Where should Dwayne Bowe land on the team's all-time greatest list? Continue reading and find out.
For the past 50 years, the Kansas City Chiefs have sandwiched years of mediocrity with a stretch of six seasons during which the team won the franchise's lone Super Bowl, and another eight-year run in the 1990's that saw them make the playoffs seven times but fall short of their ultimate goal.
The rest of Chiefs' history has been filled with hit and miss success, and two generations of disappointment since the team's last championship.

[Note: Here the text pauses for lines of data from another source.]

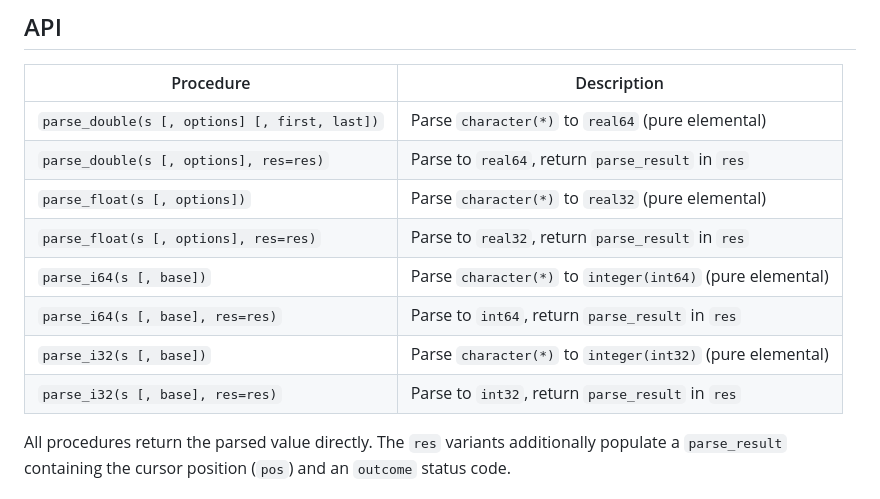
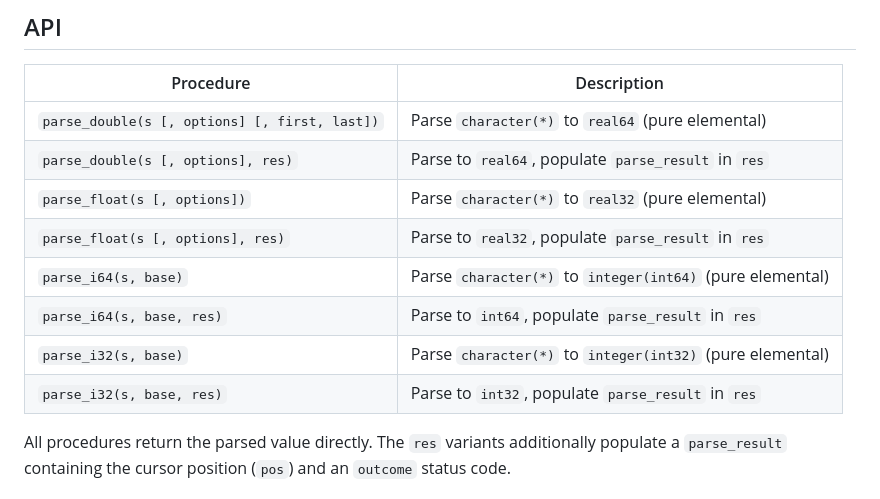
Before and after one commit to perazz/fortran-fast-float, a Markdown page: doc/mainpage.md, the part around the change. Drawn GitHub-style.

Commit message:
Fix API table: base is required for parse_i64/i32, fix res argument order

```diff
--- a/doc/mainpage.md
+++ b/doc/mainpage.md
@@ -12,13 +12,13 @@ typically 4-10x faster than Fortran's native `read(str, *)`.
 | Procedure | Description |
 |-----------|-------------|
 | `parse_double(s [, options] [, first, last])` | Parse `character(*)` to `real64` (pure elemental) |
-| `parse_double(s [, options], res=res)` | Parse to `real64`, return `parse_result` in `res` |
+| `parse_double(s [, options], res)` | Parse to `real64`, populate `parse_result` in `res` |
 | `parse_float(s [, options])` | Parse `character(*)` to `real32` (pure elemental) |
-| `parse_float(s [, options], res=res)` | Parse to `real32`, return `parse_result` in `res` |
-| `parse_i64(s [, base])` | Parse `character(*)` to `integer(int64)` (pure elemental) |
-| `parse_i64(s [, base], res=res)` | Parse to `int64`, return `parse_result` in `res` |
-| `parse_i32(s [, base])` | Parse `character(*)` to `integer(int32)` (pure elemental) |
-| `parse_i32(s [, base], res=res)` | Parse to `int32`, return `parse_result` in `res` |
+| `parse_float(s [, options], res)` | Parse to `real32`, populate `parse_result` in `res` |
+| `parse_i64(s, base)` | Parse `character(*)` to `integer(int64)` (pure elemental) |
+| `parse_i64(s, base, res)` | Parse to `int64`, populate `parse_result` in `res` |
+| `parse_i32(s, base)` | Parse `character(*)` to `integer(int32)` (pure elemental) |
+| `parse_i32(s, base, res)` | Parse to `int32`, populate `parse_result` in `res` |
 
 All procedures return the parsed value directly. The `res` variants additionally populate a `parse_result`
 containing the cursor position (`pos`) and an `outcome` status code.
```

While many of the team's best-ever players were part of the franchise's most successful teams, some were part of squads who only enjoyed mediocre success. Either way, this list is made up of the players who contributed the most to the Chiefs success during every era, providing Kansas City's fans with hope and memories of when the team has been at its best.

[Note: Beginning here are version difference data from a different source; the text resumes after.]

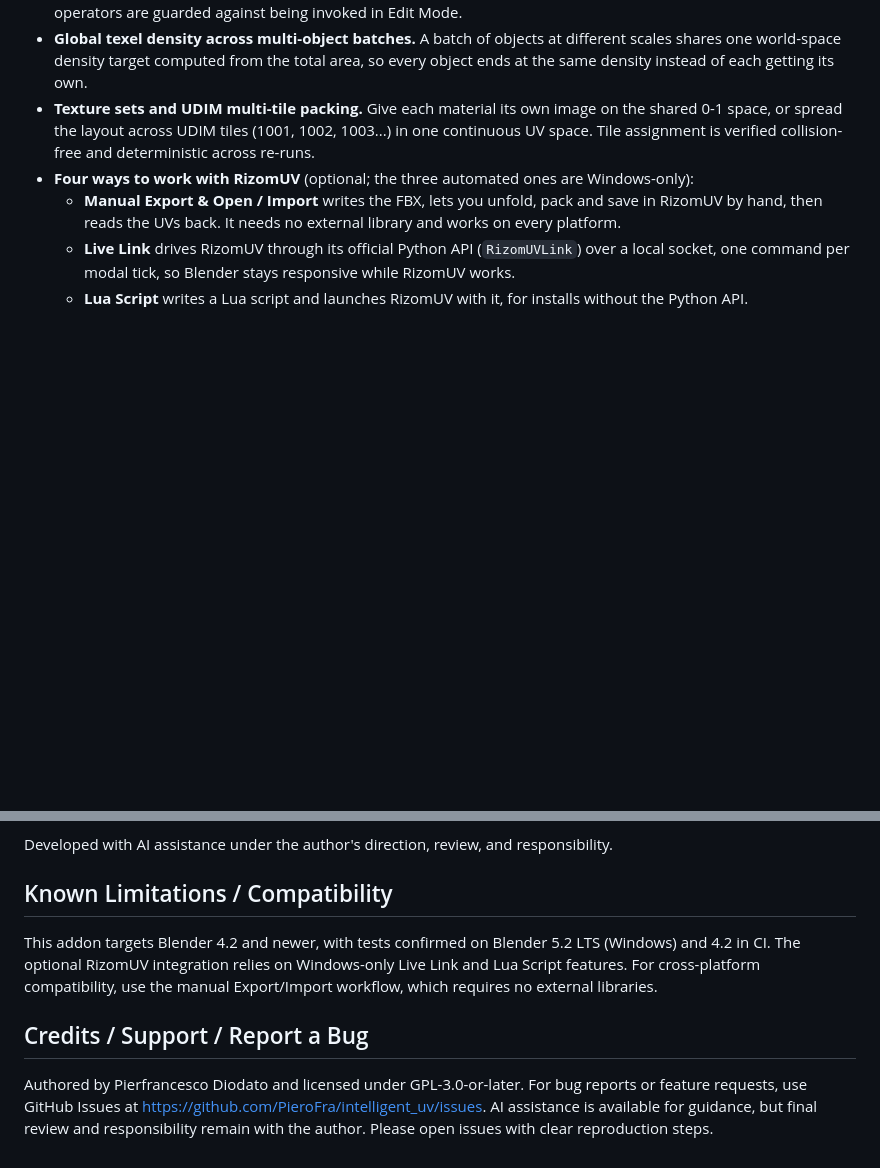
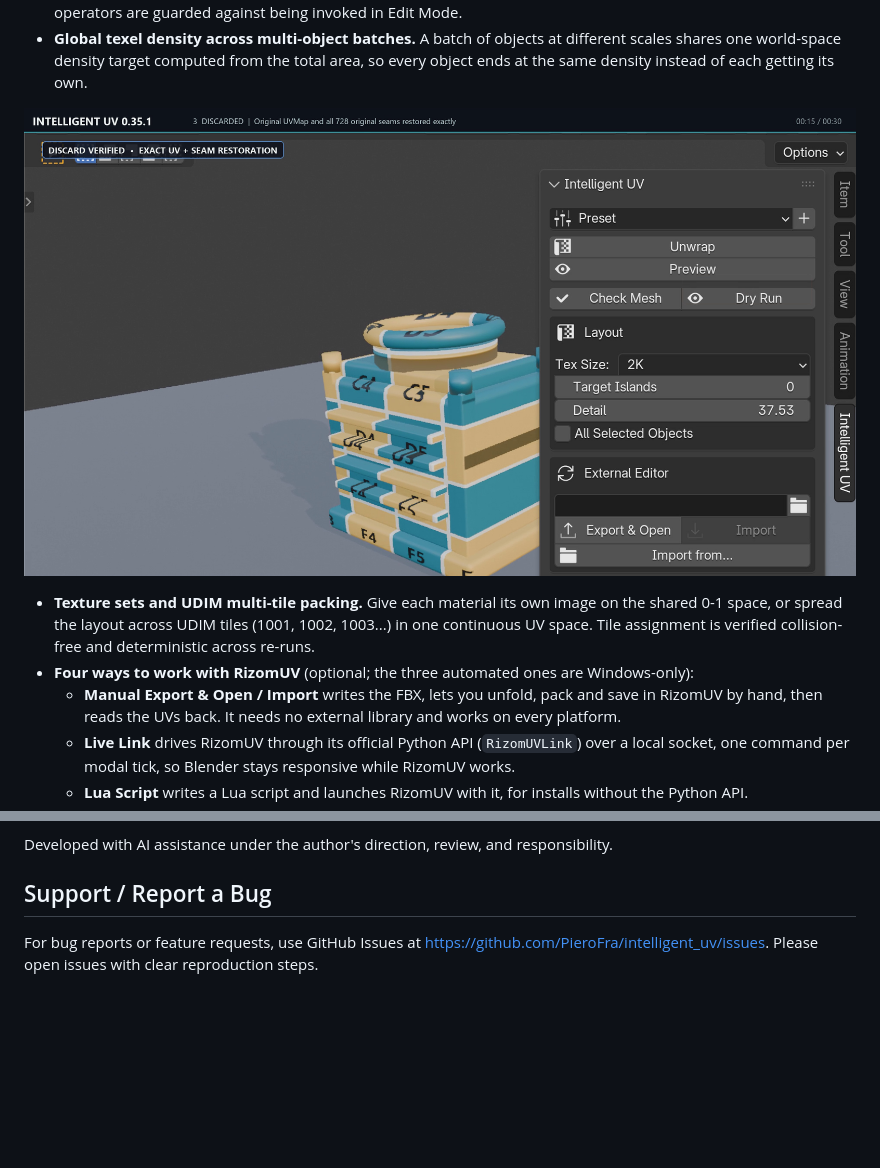
Before and after one commit to PieroFra/intelligent_uv, a Markdown page: README.md, 2 parts joined by grey strips. GitHub-like rendering; blank space fills up the shorter version.

```diff
--- a/README.md
+++ b/README.md
@@ -47,6 +55,9 @@ engine is absent, not merely disabled.
   different scales shares one world-space density target computed from the
   total area, so every object ends at the same density instead of each getting
   its own.
+
+![Batch texel density](docs/media/iuv_f2.png)
+
 - **Texture sets and UDIM multi-tile packing.** Give each material its own
   image on the shared 0-1 space, or spread the layout across UDIM tiles (1001,
   1002, 1003...) in one continuous UV space. Tile assignment is verified
@@ -335,10 +349,8 @@ establish. It is a factual record, not a legal opinion.
 
 Developed with AI assistance under the author's direction, review, and responsibility.
 
-## Known Limitations / Compatibility
+## Support / Report a Bug
 
-This addon targets Blender 4.2 and newer, with tests confirmed on Blender 5.2 LTS (Windows) and 4.2 in CI. The optional RizomUV integration relies on Windows-only Live Link and Lua Script features. For cross-platform compatibility, use the manual Export/Import workflow, which requires no external libraries.
-
-## Credits / Support / Report a Bug
-
-Authored by Pierfrancesco Diodato and licensed under GPL-3.0-or-later. For bug reports or feature requests, use GitHub Issues at https://github.com/PieroFra/intelligent_uv/issues. AI assistance is available for guidance, but final review and responsibility remain with the author. Please open issues with clear reproduction steps.
+For bug reports or feature requests, use GitHub Issues at
+https://github.com/PieroFra/intelligent_uv/issues. Please open issues with
+clear reproduction steps.
```
Also changed, not shown: other parts of README.md (+16 -5 lines), docs/ASSETS.md (added, +73 -0 lines), docs/images/01-sidebar-intelligent-uv.png (added), 2 other files.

A native of Nigeria, Christian Okoye was a track and field star for Azusa Pacific University, excelling in the shot put, discus and hammer throw.
When he wasn't selected as an Olympic team member of his native Nigeria, Okoye who ran the 40-yard dash in 4.40 seconds, tried out for and became a star running back for the Azusa Pacific football team.
Despite his relative inexperience, his size (6'1" and 260 lbs) paired with his elite speed prompted the Chiefs to use a second-round pick on him in 1987.
During Okoye's six seasons as a Chief, he took home an NFL rushing title in 1989 and became known across the NFL as the "Nigerian Nightmare" because of his punishing running style and ability to break tackles.
In his 79 games as a Chief, Okoye racked up 4,897 yards and 40 touchdowns. He also made two Pro Bowl appearances.
A fourth-round selection in the 1996 NFL draft by the Chiefs, the former UCLA Bruin led the Chiefs defense in tackles in four of his first six seasons in the league before leaving for San Diego in free agency in 2002.
One of the most versatile linebackers in the league during his time in Kansas City, the two-time Pro Bowler posted 11 of his career 28 interceptions in a Chiefs' uniform.
A 1981 second-round selection out of Northwestern State, Joe Delaney enjoyed one of the best rookie seasons in Chiefs' history, earning AFC Rookie of the Year honors.
Of the 1,121 yards he rushed for that season, the club-record 193 yards he posted against the Houston Oilers on November 15, 1981 put Delaney's talents fully on display for the rest of the league to see.
As documented in the Chiefs Kingdom special on Delaney, former Oiler Elvin Bethea later compared Delaney to running backs like Walter Payton and OJ Simpson, saying that Delaney was every bit as good and "Great with a capital G."
Tragically, Delaney's career and life were cut short in June of 1983 when he drowned attempting to save three children swimming in a watering hole in Monroe, Louisiana.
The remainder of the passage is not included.